Date of Award

Spring 2010

Document Type

Thesis

Degree Name

Master of Science (MS)

Department

Dentistry

First Advisor

Dawei Liu

Second Advisor

T. Gerard Bradley

Third Advisor

Jose Bosio, Jeff Toth

Abstract

Purpose: The purpose of this study was to use micro CT to evaluate the effect of mechanical vibration on orthodontic tooth movement (OTM) in mice. Materials and Methods: Thirty-six mice (C57BL/6, 20 weeks old, male) were randomly divided into four groups: spring/vibration (SV), spring only (S), vibration only (V), control (C). A nickel-titanium (NiTi) spring was fabricated and inserted bilaterally between the maxillary 1st molars, delivering an initial force of 20 grams. From day 0, mechanical vibration (4Hz frequency, 20micron displacement, 5 min per session duration) was applied to the left maxillary 1st molar every three days for 3 weeks (21 days). Following the completion of the experiment, animals were euthanized and the harvested maxillae were evaluated by micro CT analysis. Various variables (5 on coronal view and 6 on axial view) were defined and measured on the micro CT images. One way ANOVA with Dunnett's post hoc was employed to determine the statistical significance of differences between the vibrated and non-vibrated sides, and among the treatment groups (p value set at 0.05). Results: Significant orthodontic tooth movement was observed in the spring and spring/vibration groups versus the control and vibration alone groups (p<0.05). Differences between spring and spring/vibration groups as targeted were not identified statistically however an overall tendency was observed demonstrating that the vibrated side had increased OTM when compared to its contra-lateral non-vibrated side in the spring/vibration group.
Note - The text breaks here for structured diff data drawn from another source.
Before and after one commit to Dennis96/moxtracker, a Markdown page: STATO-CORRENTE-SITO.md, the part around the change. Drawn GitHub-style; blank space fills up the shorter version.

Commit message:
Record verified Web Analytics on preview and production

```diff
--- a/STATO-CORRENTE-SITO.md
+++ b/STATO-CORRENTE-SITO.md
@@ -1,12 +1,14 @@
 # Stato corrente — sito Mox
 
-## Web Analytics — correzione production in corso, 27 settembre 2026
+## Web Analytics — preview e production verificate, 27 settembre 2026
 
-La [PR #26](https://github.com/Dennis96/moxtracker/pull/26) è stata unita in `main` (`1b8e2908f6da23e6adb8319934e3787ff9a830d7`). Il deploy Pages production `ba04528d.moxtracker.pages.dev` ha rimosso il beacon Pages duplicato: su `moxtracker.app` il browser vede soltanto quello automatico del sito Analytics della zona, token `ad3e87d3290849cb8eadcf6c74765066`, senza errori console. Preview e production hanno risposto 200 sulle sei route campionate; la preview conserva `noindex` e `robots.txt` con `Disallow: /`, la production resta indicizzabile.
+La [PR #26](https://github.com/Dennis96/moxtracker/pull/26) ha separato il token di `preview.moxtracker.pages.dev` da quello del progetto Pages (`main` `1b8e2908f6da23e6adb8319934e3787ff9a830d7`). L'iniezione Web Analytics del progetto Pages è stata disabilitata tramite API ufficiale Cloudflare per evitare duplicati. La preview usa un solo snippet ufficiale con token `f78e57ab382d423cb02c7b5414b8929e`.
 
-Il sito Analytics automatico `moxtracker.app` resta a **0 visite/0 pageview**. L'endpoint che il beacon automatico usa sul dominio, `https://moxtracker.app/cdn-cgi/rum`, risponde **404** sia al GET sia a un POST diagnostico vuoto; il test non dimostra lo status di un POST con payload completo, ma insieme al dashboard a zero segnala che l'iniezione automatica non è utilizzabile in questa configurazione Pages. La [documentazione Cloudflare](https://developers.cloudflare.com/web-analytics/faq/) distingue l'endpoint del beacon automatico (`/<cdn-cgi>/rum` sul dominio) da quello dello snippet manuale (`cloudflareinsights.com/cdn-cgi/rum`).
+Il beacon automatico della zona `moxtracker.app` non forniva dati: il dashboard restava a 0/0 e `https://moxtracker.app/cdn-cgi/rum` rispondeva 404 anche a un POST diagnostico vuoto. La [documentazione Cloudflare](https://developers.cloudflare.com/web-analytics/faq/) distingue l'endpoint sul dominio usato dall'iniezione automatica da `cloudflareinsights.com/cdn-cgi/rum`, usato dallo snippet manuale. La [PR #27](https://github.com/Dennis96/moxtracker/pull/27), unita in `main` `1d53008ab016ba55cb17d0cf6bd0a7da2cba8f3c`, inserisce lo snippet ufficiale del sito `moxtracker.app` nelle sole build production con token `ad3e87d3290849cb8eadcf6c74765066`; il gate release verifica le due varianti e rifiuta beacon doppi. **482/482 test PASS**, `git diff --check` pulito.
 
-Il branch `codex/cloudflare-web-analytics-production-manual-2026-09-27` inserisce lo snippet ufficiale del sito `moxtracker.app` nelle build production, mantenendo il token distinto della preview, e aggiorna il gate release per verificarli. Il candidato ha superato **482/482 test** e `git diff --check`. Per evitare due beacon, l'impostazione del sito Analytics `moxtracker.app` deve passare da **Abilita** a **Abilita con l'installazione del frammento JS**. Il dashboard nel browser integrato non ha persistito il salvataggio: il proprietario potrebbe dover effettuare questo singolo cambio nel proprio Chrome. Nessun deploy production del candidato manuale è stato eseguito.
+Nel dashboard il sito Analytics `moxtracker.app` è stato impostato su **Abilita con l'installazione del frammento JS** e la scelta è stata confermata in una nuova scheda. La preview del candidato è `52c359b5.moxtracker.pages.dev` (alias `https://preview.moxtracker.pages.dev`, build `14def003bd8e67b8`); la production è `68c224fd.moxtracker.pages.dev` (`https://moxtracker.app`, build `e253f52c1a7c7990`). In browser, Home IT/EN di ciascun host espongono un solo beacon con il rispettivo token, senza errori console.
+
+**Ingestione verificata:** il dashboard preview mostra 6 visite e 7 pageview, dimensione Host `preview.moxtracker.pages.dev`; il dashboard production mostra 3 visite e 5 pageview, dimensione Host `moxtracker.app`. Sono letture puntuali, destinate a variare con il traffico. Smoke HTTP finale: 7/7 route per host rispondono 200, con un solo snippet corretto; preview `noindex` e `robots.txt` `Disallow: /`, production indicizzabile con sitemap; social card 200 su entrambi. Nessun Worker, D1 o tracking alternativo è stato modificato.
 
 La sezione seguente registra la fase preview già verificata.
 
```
Conclusion: Micro CT can be used to evaluate orthodontic tooth movement in mice, which however requires improvement to further study the effect of mechanical vibration on orthodontic tooth movement.